Social Media Archive
Facebooks newest ad format “Local Ads” are a great way to reach people when they’re near your business, whether that means walking distance or a few miles. But there is one big problem. The ads are not measurable. Facebook cannot provide ROI numbers. So how does a business know if the ads are working to grow revenues? How do you calculate the Life Time Value of customers who are acquired because of Facebook Ads?
We released a Local Ads app on Clover to solve this problem, and can now prove that your Facebook ad campaign really makes people walk into your store and buy stuff. We do this by analyzing purchasing patterns and matching them to your Facebook advertising. You will know if your Facebook ad spend is bringing you valuable customers. It is simple to get started. Connect your Facebook page to our app and create ads in our app. It is very simple – set a budget, choose a photo and then create an engaging offer for the people in your area. We will push the ad to Facebook, and provide the coupon tracking code for Facebook to distribute to customers in your neighborhood. And, we do the rest to prove (or disprove) if the ads are working.
Yay!…. the BeSocial app is now out on Clover POS. BeSocial helps merchants keep track of all their social media sites like facebook, twitter, foursquare, yelp and G+ accounts from a single dashboard. If one were to tweet or post to facebook manually, you would have to be relentless, systematic and very disciplined so your messages arrive when your customers are online. With BeSocial merchants save a ton of time by scheduling their posts ahead of time. BeSocial puts Social Media on Auto Pilot!
We have come across several small businesses in the last 30 days that have invested in a CRM system, but don’t really understand them. Small businesses are seeking to mimic large businesses in leveraging technology such as a customer relationship management software system. Their goal is to automate sales and marketing functions, and efficiently manage customer interactions with the business. The good news is that such software has become more affordable and more easily available with the advent of cloud computing. The problem is.. it does not work for most small businesses. Why? Let us break down the problem a bit. The first thing you need to do when you turn to a CRM system is to create a list that is segmented into leads, prospects, customers, and super loyal customers. This is a great start, but just a start.

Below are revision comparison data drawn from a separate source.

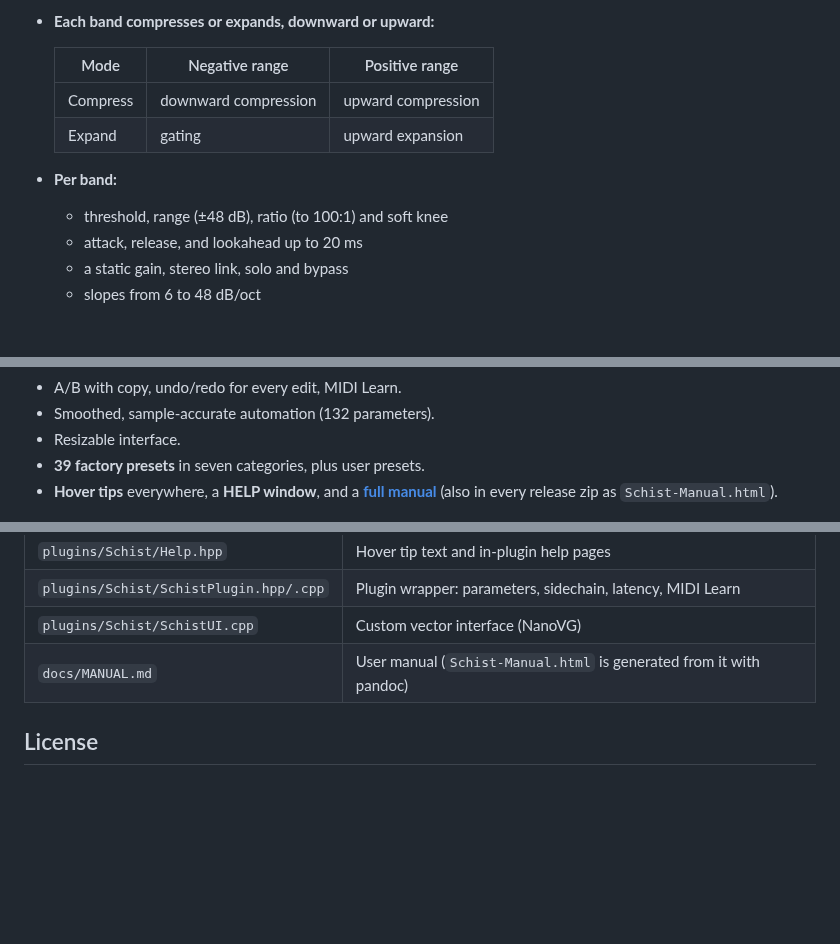
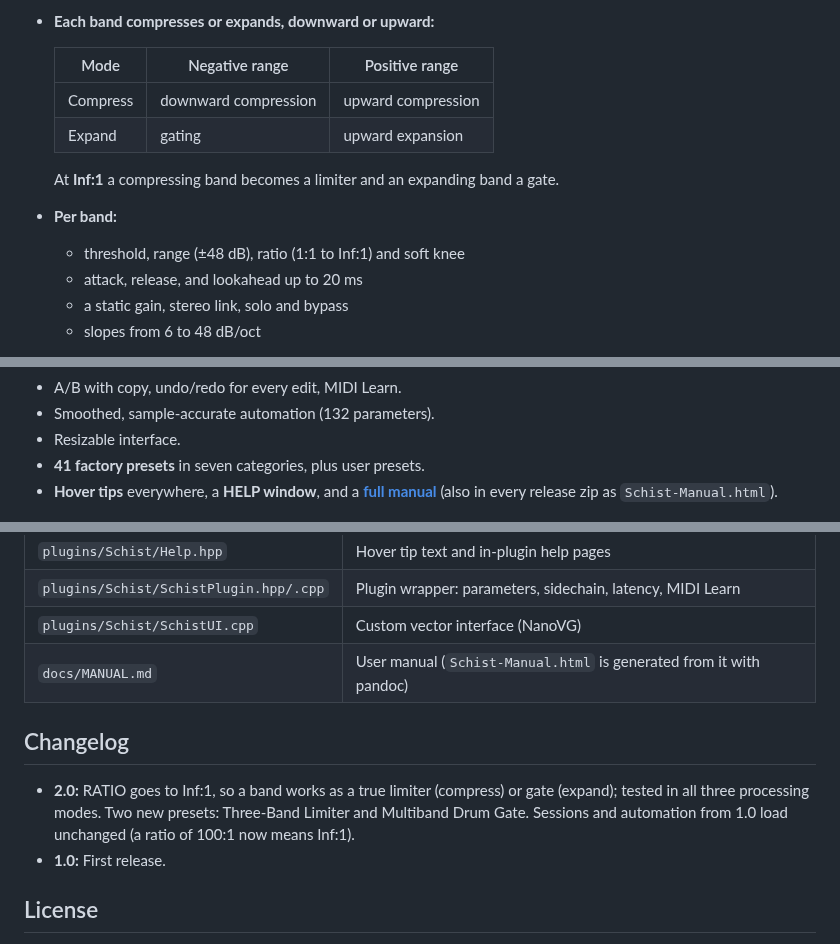
Before and after one commit to natehouk/schist, a Markdown page: README.md, 3 parts joined by grey strips. Rendered like a GitHub page; blank space fills up the shorter version.

```diff
--- a/README.md
+++ b/README.md
@@ -59,8 +59,10 @@ xattr -dr com.apple.quarantine ~/Library/Audio/Plug-Ins/*/Schist*
   | Compress | downward compression | upward compression |
   | Expand | gating | upward expansion |
 
+  At **Inf:1** a compressing band becomes a limiter and an expanding band a gate.
+
 - **Per band:**
-  - threshold, range (±48 dB), ratio (to 100:1) and soft knee
+  - threshold, range (±48 dB), ratio (1:1 to Inf:1) and soft knee
   - attack, release, and lookahead up to 20 ms
   - a static gain, stereo link, solo and bypass
   - slopes from 6 to 48 dB/oct
@@ -95,7 +97,7 @@ xattr -dr com.apple.quarantine ~/Library/Audio/Plug-Ins/*/Schist*
 - A/B with copy, undo/redo for every edit, MIDI Learn.
 - Smoothed, sample-accurate automation (132 parameters).
 - Resizable interface.
-- **39 factory presets** in seven categories, plus user presets.
+- **41 factory presets** in seven categories, plus user presets.
 - **Hover tips** everywhere, a **HELP window**, and a **[full manual](docs/MANUAL.md)** (also in every release zip as `Schist-Manual.html`).
 
 ![Expert mode with a custom detection range](screenshot-expert.png)
@@ -174,6 +180,11 @@ Release checks:
 | `plugins/Schist/SchistUI.cpp` | Custom vector interface (NanoVG) |
 | `docs/MANUAL.md` | User manual (`Schist-Manual.html` is generated from it with pandoc) |
 
+## Changelog
+
+- **2.0:** RATIO goes to Inf:1, so a band works as a true limiter (compress) or gate (expand); tested in all three processing modes. Two new presets: Three-Band Limiter and Multiband Drum Gate. Sessions and automation from 1.0 load unchanged (a ratio of 100:1 now means Inf:1).
+- **1.0:** First release.
+
 ## License
 
 [MIT](LICENSE). Built with [DPF](https://github.com/DISTRHO/DPF) and its bundled NanoVG, which are under the ISC license. `plugins/Schist/ResizeHandle.hpp` comes from DPF's examples and keeps its ISC notice.
```
Also changed, not shown: other parts of README.md (+7 -3 lines), docs/MANUAL.md (+18 -6 lines), screenshot-limiter.png (added), 7 other files.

Now you need to wrap a sales process around these customers Read More
A merchant starting a new business and needs to accept credit cards usually starts with their bank for guidance. The banks either directly offer the processing service or will guide the merchant to a regional or national ISO (Independent Sales Organization). ISOs have become the de-facto way for most small and medium sized businesses to gain the capability of accepting credit cards. ISOs generally offer better rates and greater personalized support than available from the larger banks. So the benefit of ISOs to the small or medium business owner was always clear and unambiguous. Over the past few years, though, that has been changing steadily, and ISOs should see the need to adapt to changing times or risk dying off completely.
It began with Square, Inc., a Silicon Valley startup that pledged it could provide credit card processing to anybody with a smartphone, whether it was for a business or just an individual. By plugging in the small white square-shaped reader to the headphone jack of a smartphone and installing a small app, a person could turn their cell phone into a mobile POS system. PayPal, Groupon and other technology companies also have a deep interest in disrupting the local payments business. The technology companies are able to add value to the merchants business beyond payment acceptance. Groupon for instance can help the business attract new customers through its daily discount marketing program. So where does all of this new competition mean for the ISO business?
It means ISOs must change their conversation with merchants from cost of credit card processing to one of driving greater business value. And there is significant new revenue opportunity to ISOs that are able to make this transition from selling cost to selling value.
The “Mom and Pop” shops of yesteryear are dying off, or rather, being killed off by national retailers such as Wal-Mart, McDonald’s, and other national chains. On the surface, it might seem that this death is because of name brand recognition, but is this really all that is happening? After all, our neighborhoods still have the older generations who know and recommend these small businesses, and yet the larger merchants get the majority of the business. Much of this comes down to one crucial detail: the big merchants know their customers better. Read More